I know some readers will genuinely insist that late August is too early to write obituaries for ongoing presidential campaigns, but most of these candidates have been running since January and February. (John Delaney announced he was running in 2017.) We’ve had nine to ten hours of prime-time nationally televised debates, copious amounts of ink have been spilled in profiles and interviews, and the candidates have chatted with Stephen Colbert and Ellen DeGeneres and the rest. Time magazine covers have featured Joe Biden, Bernie Sanders, Elizabeth Warren, Kamala Harris, and Pete Buttigieg, as well as a drawing of the entire field. Democrats are not going to suddenly discover the charms of Tim Ryan, Michael Bennet, or Bill de Blasio.
Buttigieg is probably not going to be the Democratic nominee. He insists he’s not running to build up name recognition for another run in the future, but that may be the effect anyway. He’s one of the few little-known candidates to come anywhere close to the top tier, he’s raised gobs upon gobs of money, and has been mostly smooth on the debate stage. And he’s got the time. If he decides to run again when he is Biden’s age, he will be running in the presidential election of the year 2056.
For some candidates, the 2020 election cycle is probably the last time we’ll see them on the national stage. Candidates who crashed and burned this cycle are probably going to be greeted with skepticism if they express interest in running again in future cycles.
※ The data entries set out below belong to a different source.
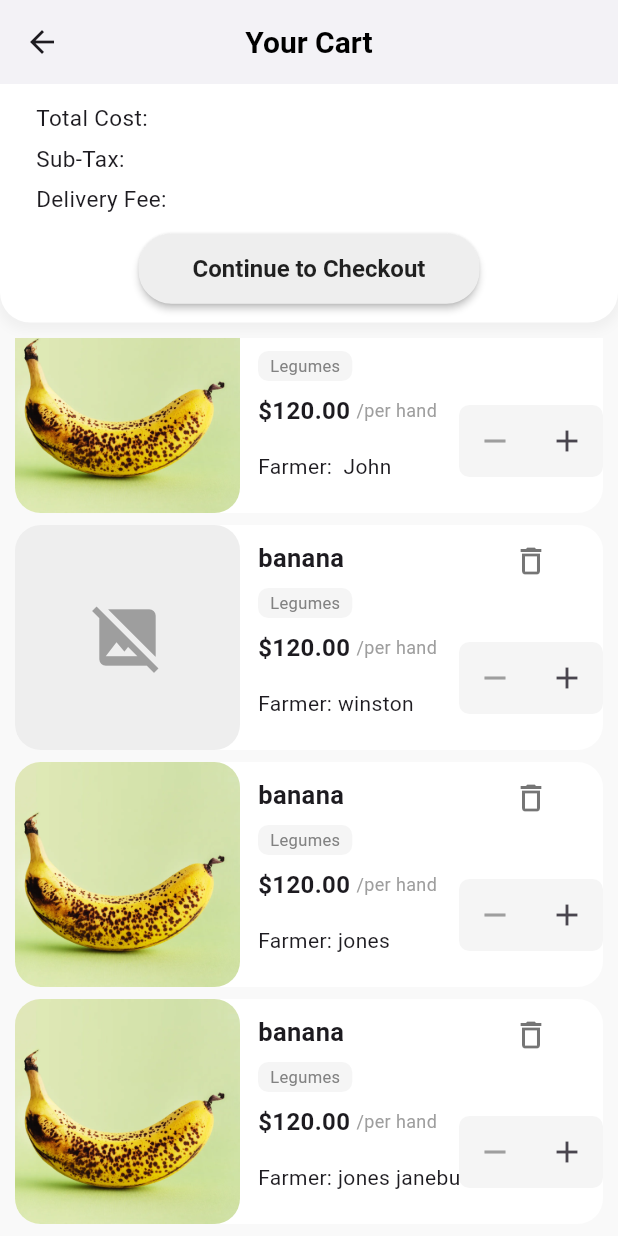
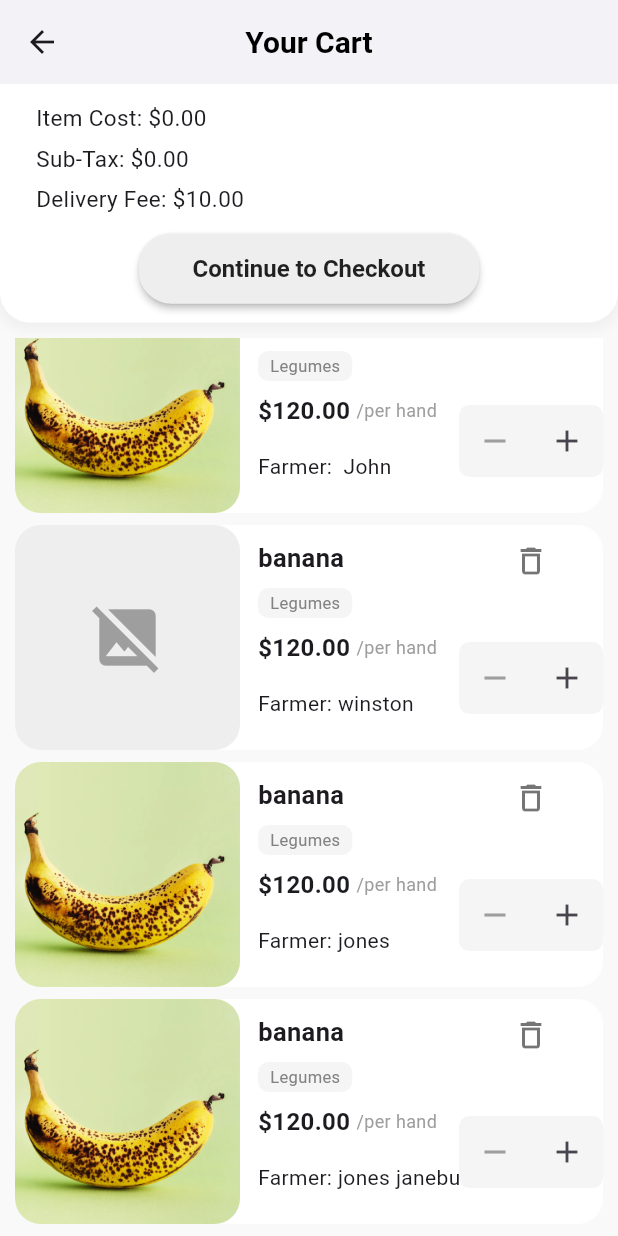
Before and after one commit to KhriseanStewart/denbigh_amber_app, a Flutter app: the CartScreen screen opened by its route, scrolled down 41 dp, after a tap on the "add" icon, after a tap on the "remove" icon, on a phone screen of 412 x 824 dp. Run offline on Flutter 3.47's test engine with Material 3 defaults, Android fonts, the light colour scheme and no system bars; our stand-ins replace cloud_firestore, firebase_auth, firebase_core, firebase_storage, image_picker, shimmer; accounts and stored records are empty.

Commit message:
cart item and total logic bug fixed

```diff
--- a/lib/customer_screens.dart/cart_screen.dart
+++ b/lib/customer_screens.dart/cart_screen.dart
@@ -9,11 +9,8 @@ class CartScreen extends StatefulWidget {
 }
 
 class _CartScreenState extends State<CartScreen> {
-  // Add this for shimmer loading simulation
   bool _isLoading = true;
-  int quantity = 0; // this is the quantity of the product to be added to the cart
 
-  // this list is a simulated list add cart from firebase
   final List<Map<String, dynamic>> cartItems = [
     {
       'image': 'assets/banana.webp',
@@ -21,7 +18,7 @@ class _CartScreenState extends State<CartScreen> {
       'category': 'Legumes',
       'price': 120.00,
       'unit': 'per hand',
-      'quantity': 1,
+      'quantity': 0,
       'farmerName': ' John',
     },
     {
@@ -30,7 +27,7 @@ class _CartScreenState extends State<CartScreen> {
       'category': 'Legumes',
       'price': 120.00,
       'unit': 'per hand',
-      'quantity': 1,
+      'quantity': 0,
       'farmerName': 'winston',
     },
     {
@@ -39,7 +36,7 @@ class _CartScreenState extends State<CartScreen> {
       'category': 'Legumes',
       'price': 120.00,
       'unit': 'per hand',
-      'quantity': 1,
+      'quantity': 0,
       'farmerName': 'jones',
     },
     {
@@ -48,16 +45,14 @@ class _CartScreenState extends State<CartScreen> {
       'category': 'Legumes',
       'price': 120.00,
       'unit': 'per hand',
-      'quantity': 1,
+      'quantity': 0,
       'farmerName': 'jones janebuebuyhb',
     },
-
   ];
 
   @override
   void initState() {
     super.initState();
-    // Simulate loading for 2 seconds, then show images
     Future.delayed(const Duration(seconds: 2), () {
       setState(() {
         _isLoading = false;
@@ -67,19 +62,20 @@ class _CartScreenState extends State<CartScreen> {
 
   @override
   Widget build(BuildContext context) {
-    // Example calculations
-    double totalCost = cartItems.fold(
+    // this logic is to be change to suit the cart items from the database
+    double itemCost = cartItems.fold(
       0.0,
-      (sum, item) => sum + item['price'] * item['quantity'],
+      (sum, item) => sum + ((item['price'] as num) * (item['quantity'] as num)),
     );
-    double subTax = totalCost * 0.08; // Example sub-tax
-    double deliveryFee = 10.0;
+    double subTax = itemCost * 0.08;
+    double deliveryFee = 10.0;// This can be dynamic based on location or other factors
+
+    double totalCost = itemCost + subTax + deliveryFee;
 
     return Scaffold(
       appBar: AppBar(
         centerTitle: true,
         automaticallyImplyLeading: true,
-
         title: Text(
           'Your Cart',
           style: TextStyle(
@@ -89,7 +85,6 @@ class _CartScreenState extends State<CartScreen> {
           ),
         ),
         backgroundColor: Colors.white,
-
       ),
       backgroundColor: Color(0xffF9F9F9),
       body: Column(
@@ -97,7 +92,9 @@ class _CartScreenState extends State<CartScreen> {
           Container(
             decoration: BoxDecoration(
               color: Colors.white,
-              borderRadius: BorderRadius.only(bottomLeft: Radius.circular(20), bottomRight: Radius.circular(20) ),
+              borderRadius: BorderRadius.only(
+                  bottomLeft: Radius.circular(20),
+                  bottomRight: Radius.circular(20)),
               boxShadow: [
                 BoxShadow(
                   color: Colors.grey.withOpacity(0.1),
@@ -109,16 +106,20 @@ class _CartScreenState extends State<CartScreen> {
             ),
             width: double.infinity,
             padding: const EdgeInsets.symmetric(horizontal: 24, vertical: 12),
-
             child: Column(
               crossAxisAlignment: CrossAxisAlignment.start,
               children: [
-                //logic to show the total cost, sub-tax, and delivery fee
-                Text("Total Cost:", style: TextStyle(fontSize: 15)),
+                Text("Item Cost: \$${itemCost.toStringAsFixed(2)}", style: TextStyle(fontSize: 15)),
                 SizedBox(height: 6),
-                Text("Sub-Tax:", style: TextStyle(fontSize: 15)),
+                Text("Sub-Tax: \$${subTax.toStringAsFixed(2)}", style: TextStyle(fontSize: 15)),
                 SizedBox(height: 6),
-                Text("Delivery Fee:", style: TextStyle(fontSize: 15)),
+                Row(
+                  mainAxisAlignment: MainAxisAlignment.spaceBetween,
+                  children: [
+                    Text("Delivery Fee: \$${deliveryFee.toStringAsFixed(2)}", style: TextStyle(fontSize: 15)),
+                    Text(itemCost == 0 ? "" : "Total: \$${totalCost.toStringAsFixed(2)}", style: TextStyle(fontSize: 15)),
+                  ],
+                ),
                 SizedBox(height: 12),
                 Center(
                   child: ElevatedButton(
@@ -141,14 +142,13 @@ class _CartScreenState extends State<CartScreen> {
                     onPressed: () {
                       // add the logic to continue to checkout with the arguments
                     },
-                    child:  Text("Continue to Checkout"),
+                    child: Text("Continue to Checkout"),
                   ),
                 ),
               ],
             ),
           ),
           SizedBox(height: 10),
-          // Cart items list
           Expanded(
             child: ListView.builder(
               padding: EdgeInsets.symmetric(horizontal: 10, vertical: 4),
@@ -160,11 +160,10 @@ class _CartScreenState extends State<CartScreen> {
                     color: Colors.white,
                     borderRadius: BorderRadius.circular(17),
                   ),
-                  margin:  EdgeInsets.symmetric(vertical: 4),
+                  margin: EdgeInsets.symmetric(vertical: 4),
                   child: Row(
                     crossAxisAlignment: CrossAxisAlignment.start,
                     children: [
-                      // Product Image goes here
                       Container(
                         width: 150,
                         height: 150,
@@ -205,7 +204,6 @@ class _CartScreenState extends State<CartScreen> {
                         ),
                       ),
                       SizedBox(width: 12),
-                      // Product Info goes here
                       Expanded(
                         child: Padding(
                           padding: const EdgeInsets.symmetric(vertical: 10.0),
@@ -214,24 +212,24 @@ class _CartScreenState extends State<CartScreen> {
                             children: [
                               Text(
                                 item['name'],
-                                style:  TextStyle(
+                                style: TextStyle(
                                   fontWeight: FontWeight.w600,
                                   fontSize: 17,
                                 ),
                               ),
                               SizedBox(height: 8),
                               Container(
-                                padding:  EdgeInsets.symmetric(
+                                padding: EdgeInsets.symmetric(
                                   horizontal: 8,
                                   vertical: 2,
                                 ),
                                 decoration: BoxDecoration(
-                                  color:  Color(0xffF5F5F5),
+                                  color: Color(0xffF5F5F5),
                                   borderRadius: BorderRadius.circular(7),
                                 ),
                                 child: Text(
                                   item['category'],
-                                  style:  TextStyle(
+                                  style: TextStyle(
                                     fontSize: 11,
                                     color: Color(0xff828282),
                                   ),
@@ -255,20 +253,15 @@ class _CartScreenState extends State<CartScreen> {
                                       color: Colors.grey,
                                     ),
                                   ),
-
-
                                 ],
                               ),
                               SizedBox(height: 16),
-                              // Quantity selector
-                              //the logic to show the unit of the product to be added
                               SingleChildScrollView(
                                 scrollDirection: Axis.horizontal,
                                 child: Row(
                                   mainAxisAlignment: MainAxisAlignment.spaceBetween,
                                   children: [
                                     Text('Farmer: ${item['farmerName']}'),
-
                                   ],
                                 ),
                               ),
@@ -276,7 +269,6 @@ class _CartScreenState extends State<CartScreen> {
                           ),
                         ),
                       ),
-                      // Delete button
                       Column(
                         children: [
                           IconButton(
@@ -299,32 +291,30 @@ class _CartScreenState extends State<CartScreen> {
                                 IconButton(
                                   icon: Icon(
                                     Icons.remove,
-                          color: quantity == 0 ? Colors.grey : Colors.black,
+                                    color: item['quantity'] == 0 ? Colors.grey : Colors.black,
                                   ),
-                        onPressed:
-                            quantity == 0
+                                  onPressed: item['quantity'] == 0
                                       ? null
                                       : () {
                                           setState(() {
-                                    quantity--;
+                                            cartItems[index]['quantity']--;
                                           });
                                         },
                                 ),
                                 // Show quantity only if quantity >= 1
-                      if (quantity >= 1)
+                                if (item['quantity'] >= 1)
                                   Padding(
                                     padding: const EdgeInsets.symmetric(horizontal: 8.0),
                                     child: Text(
-                            '$quantity',
+                                      '${item['quantity']}',
                                       style: TextStyle(fontSize: 18),
                                     ),
                                   ),
-                      // Plus button
                                 IconButton(
                                   icon: Icon(Icons.add),
                                   onPressed: () {
                                     setState(() {
-                            quantity++;
+                                      cartItems[index]['quantity']++;
                                     });
                                   },
                                 ),
@@ -333,12 +323,10 @@ class _CartScreenState extends State<CartScreen> {
                           ),
                         ],
                       ),
-
                     ],
                   ),
                 );
               },
-
             ),
           ),
         ],
```
Lines whose indentation alone changed are shown as unchanged.
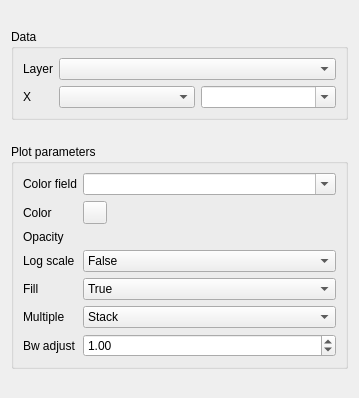
GispoCoding/eis_qgis_plugin, file eis_qgis_plugin/resources/ui/wizard_plot_kde.ui: the form before one commit.
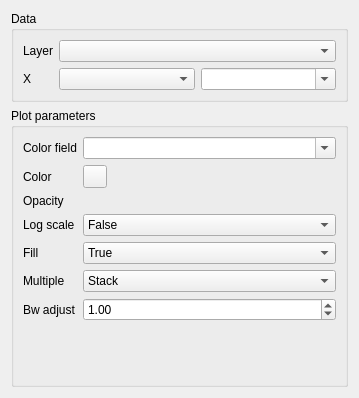
The form after the commit. Custom widgets are drawn as their Qt base class.

Commit message: Add plot template parent class for all plots

What changed in the file:
```diff
--- a/eis_qgis_plugin/resources/ui/wizard_plot_kde.ui
+++ b/eis_qgis_plugin/resources/ui/wizard_plot_kde.ui
@@ -79,13 +79,7 @@
     </widget>
    </item>
    <item>
-    <widget class="QGroupBox" name="plot_customization_box_2">
-     <property name="sizePolicy">
-      <sizepolicy hsizetype="Preferred" vsizetype="Maximum">
-       <horstretch>0</horstretch>
-       <verstretch>0</verstretch>
-      </sizepolicy>
-     </property>
+    <widget class="QgsCollapsibleGroupBox" name="parameter_box">
      <property name="title">
       <string>Plot parameters</string>
      </property>
@@ -131,6 +125,13 @@
         </property>
        </widget>
       </item>
+      <item row="2" column="1">
+       <widget class="QgsOpacityWidget" name="opacity">
+        <property name="opacity">
+         <double>1.000000000000000</double>
+        </property>
+       </widget>
+      </item>
       <item row="3" column="0">
        <widget class="QLabel" name="label_115">
         <property name="text">
@@ -227,19 +228,18 @@
         </property>
        </widget>
       </item>
-      <item row="2" column="1">
-       <widget class="QgsOpacityWidget" name="kde_opacity">
-        <property name="opacity">
-         <double>1.000000000000000</double>
-        </property>
-       </widget>
-      </item>
      </layout>
     </widget>
    </item>
   </layout>
  </widget>
  <customwidgets>
+  <customwidget>
+   <class>QgsCollapsibleGroupBox</class>
+   <extends>QGroupBox</extends>
+   <header>qgscollapsiblegroupbox.h</header>
+   <container>1</container>
+  </customwidget>
   <customwidget>
    <class>QgsColorButton</class>
    <extends>QToolButton</extends>
```
Left out of the diff: 20 changed lines with no effect on the pictures. The commit also changes 16 other files.
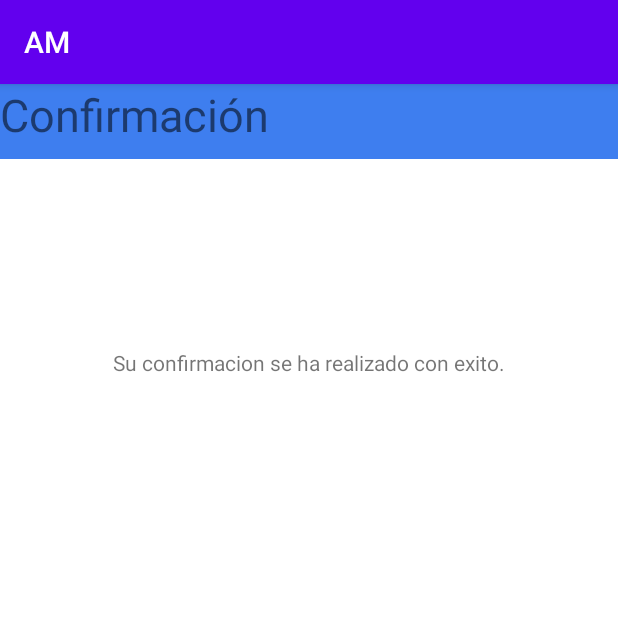
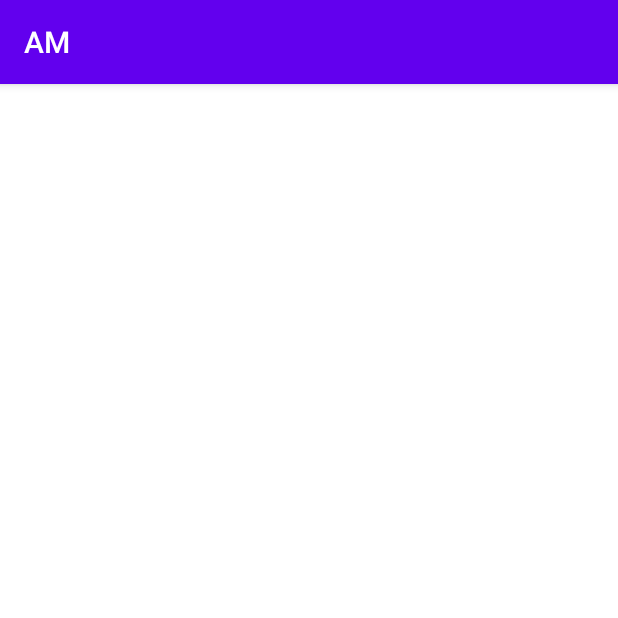
Before and after one commit to dis0400/Progra3, an Android app: the screen it shows after launch (MainActivity), on a phone screen of 412 x 824 dp, the top half of it. Run offline under Robolectric (Android 15) with nearby library versions, the phone set to English and light mode, and no system bars.

```diff
--- a/app/build.gradle
+++ b/app/build.gradle
@@ -4,6 +4,10 @@ plugins {
 }
 
 android {
+    viewBinding {
+        enabled = true
+    }
+
     namespace 'com.grupod.am'
     compileSdk 32
 
--- a/app/src/main/res/layout/activity_formulario.xml
+++ b/app/src/main/res/layout/activity_formulario.xml
@@ -116,6 +116,7 @@
                 android:importantForAutofill="no"
                 android:inputType="textPersonName"/>
             <Button
+                android:id="@+id/form"
                 style="@style/button"
                 android:layout_width="match_parent"
                 android:layout_height="wrap_content"
--- a/app/src/main/res/layout/activity_main.xml
+++ b/app/src/main/res/layout/activity_main.xml
@@ -6,30 +6,5 @@
     android:layout_height="match_parent"
     tools:context=".MainActivity">
 
-    <TextView
-        android:layout_width="wrap_content"
-        android:layout_height="wrap_content"
-        android:text="@string/confirmacion"
-        app:layout_constraintBottom_toBottomOf="parent"
-        app:layout_constraintEnd_toEndOf="parent"
-        app:layout_constraintStart_toStartOf="parent"
-        app:layout_constraintTop_toTopOf="parent"
-        app:layout_constraintVertical_bias="0.235" />
-
-    <View
-        android:layout_width="match_parent"
-        android:layout_height="50dp"
-        android:background="#3E7EEF"
-        tools:ignore="MissingConstraints" />
-
-    <TextView
-        android:id="@+id/text_title"
-        android:layout_width="wrap_content"
-        android:layout_height="wrap_content"
-        android:text="Confirmación"
-        android:textSize="30dp"
-        tools:ignore="MissingConstraints" />
-
-
 
 </androidx.constraintlayout.widget.ConstraintLayout>
```
Also changed, not shown: app/src/main/AndroidManifest.xml (+1 -7 lines), app/src/main/java/com/grupod/am/Formulario.kt (+13 -1 lines), app/src/main/java/com/grupod/am/Login.kt (+4 -4 lines).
It’s hard to imagine four to eight years from now, Democrats saying, “boy, we could really use a candidate like John Hickenlooper.”
Probably the most interesting flameout is Kirsten Gillibrand, whose campaign is now being labeled “performative and obnoxious” by former staffers. It was really not that long ago that Gillibrand was being profiled as a serious, top-tier candidate in publications like Politico (“Her moment has arrived”), GQ (“the most fearsome contender”), The New Yorker (“the new face of moral reform”) and Vogue (“she’s got newfound street cred among lefties and progressives”).
As Tiana Lowe observed, Gillibrand’s RealClearPolitics polling average is half that of Marianne Williamson’s.
When Gillibrand calls it quits, there will be no shortage of reasons why. Her debate performances have certainly been cloying and clumsy, pledging to explain white privilege to white women, and implausibly arguing Joe Biden opposes women working outside the home. Perhaps the epic disappointment to Hillary Clinton made Democrats wary about another female New York senator. You could argue that her persona was the worst possible combination for Democratic primary voters who craved authenticity and had an appetite for populism: a former $500,000-per-year lawyer with clients like Phillip Morris, who opposed gay marriage until 2009, previously was sufficiently pro-gun to score a 93 from the NRA, previously opposed amnesty, and who supported deputizing local law enforcement officers to enforce federal immigration laws. Her one indisputably brave political stance, pushing for the resignation of former senator Al Franken, alienated some Democratic donors.
But when Gillibrand 2020 ends, it’s probably the end of her presidential ambitions for a long while. How likely is it that four years from now, eight years from now, or twelve years from now, Democrats are clamoring for Gillibrand to give it another shot?